That Lie

You had blond hair that you said was strawberry,
but I never saw the red in it, even when you held it up to the sun and said See?
I just didn't, and I didn't care to lie about it,
because I thought it was ridiculous when you pouted about that sort of thing.
The vanity of little girls escaped me.
I did see how the ends of your pigtails curled to little points, though,
where you had sucked them into crusted arrowheads;
they bounced against the shoulder blades that stuck out through your thin t-shirts.
All big teeth and glasses that made me sweat in the sun,
I was envious of your smallness, your swayback bum, your simpleness.
When I slept over at your house, we rolled around under tents made of bedsheets,
and later we would stare at the thin light coming through the linens
and talk in hushed breaths until your mother came to tell us to sleep.
We shook out our giggles. She didn't know about our hands under the covers.
Your mother taught you about cleaning your face and moisturizers and makeup,
and you, in turn, tried to bestow these secrets upon me
with the application of blue eyeshadow and lipgloss.
I wore these things heavily around my shoulders like a sodden blanket
and cried when I went back home to wash off the filth,
because you and your mother and everyone else could not see I wasn't like that.
You started liking boys, and we became far apart somehow;
one autumn day we walked home from school together,
and it was another year before we did it again.
Remember how we used to sit in the tree so we could talk alone? you said,
so we climbed the bigger of the two trees in your yard. Its limbs felt harder.
You shifted to separate your knees from mine. I think we'd grown.
Do you remember our sleepovers? I asked.
I don't remember what we did, you said.
Your lie winnowed its way into a point of pain behind my eye.
I climbed down from the tree and thought all the way home
about how I cried every time I saw you before when you erased me with makeup,
but how this time I cried because I wasn't a dirty, little secret anymore;
I was invisible.
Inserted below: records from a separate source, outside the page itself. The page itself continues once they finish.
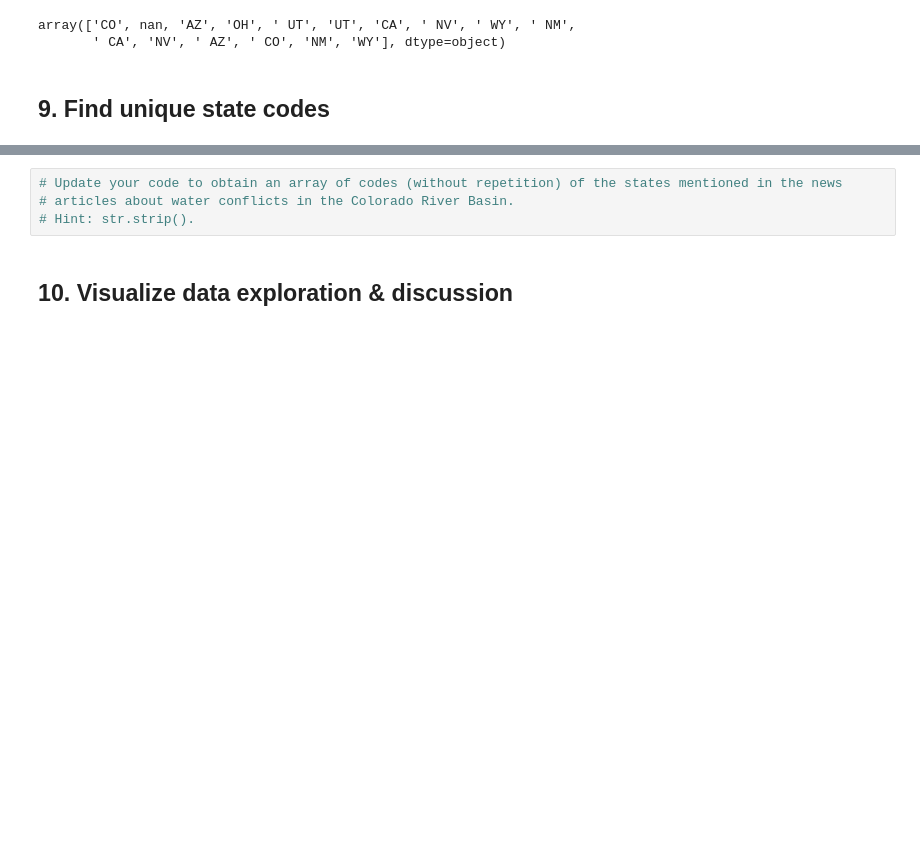
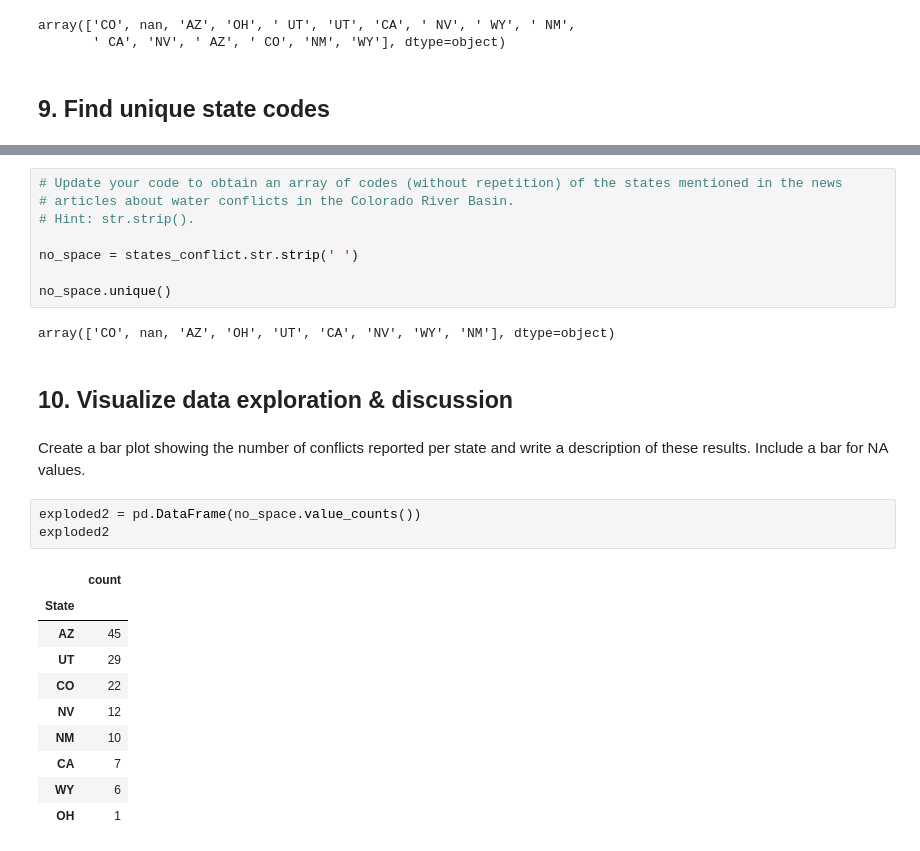
Before and after one commit to ethan-mathews24/eds220-2026-sections, a Jupyter notebook: section-2-co-basin-water-conflicts.ipynb, the cells around one changed output, grey strips where cells are left out. Drawn from its saved outputs; the diff is of its cells as text; blank space fills up the shorter version.

```diff
--- a/section-2-co-basin-water-conflicts.ipynb
+++ b/section-2-co-basin-water-conflicts.ipynb
@@ -299,5 +301,27 @@ array(['CO', nan, 'AZ', 'OH', ' UT', 'UT', 'CA', ' NV', ' WY', ' NM',
 # Update your code to obtain an array of codes (without repetition) of the states mentioned in the news
 # articles about water conflicts in the Colorado River Basin.
 # Hint: str.strip().
+
+no_space = states_conflict.str.strip(' ')
+
+no_space.unique()
+# %% [output]
+array(['CO', nan, 'AZ', 'OH', 'UT', 'CA', 'NV', 'WY', 'NM'], dtype=object)
 # %% [markdown]
 ## 10. Visualize data exploration & discussion
+# %% [markdown]
+Create a bar plot showing the number of conflicts reported per state and write a description of these results. Include a bar for NA values.
+# %%
+exploded2 = pd.DataFrame(no_space.value_counts())
+exploded2
+# %% [output]
+|  | count |
+| State |  |
+| AZ | 45 |
+| UT | 29 |
+| CO | 22 |
+| NV | 12 |
+| NM | 10 |
+| CA | 7 |
+| WY | 6 |
+| OH | 1 |
```
Also changed, not shown: parts of 2 cells of this notebook.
I remembered how I used to sneak the ends of your braids between my lips
and break down the hardness of your dried saliva with my own wet mouth,
because some things that seemed ugly or disgusting weren't anymore
when you loved someone.

(also published at Schmoetry)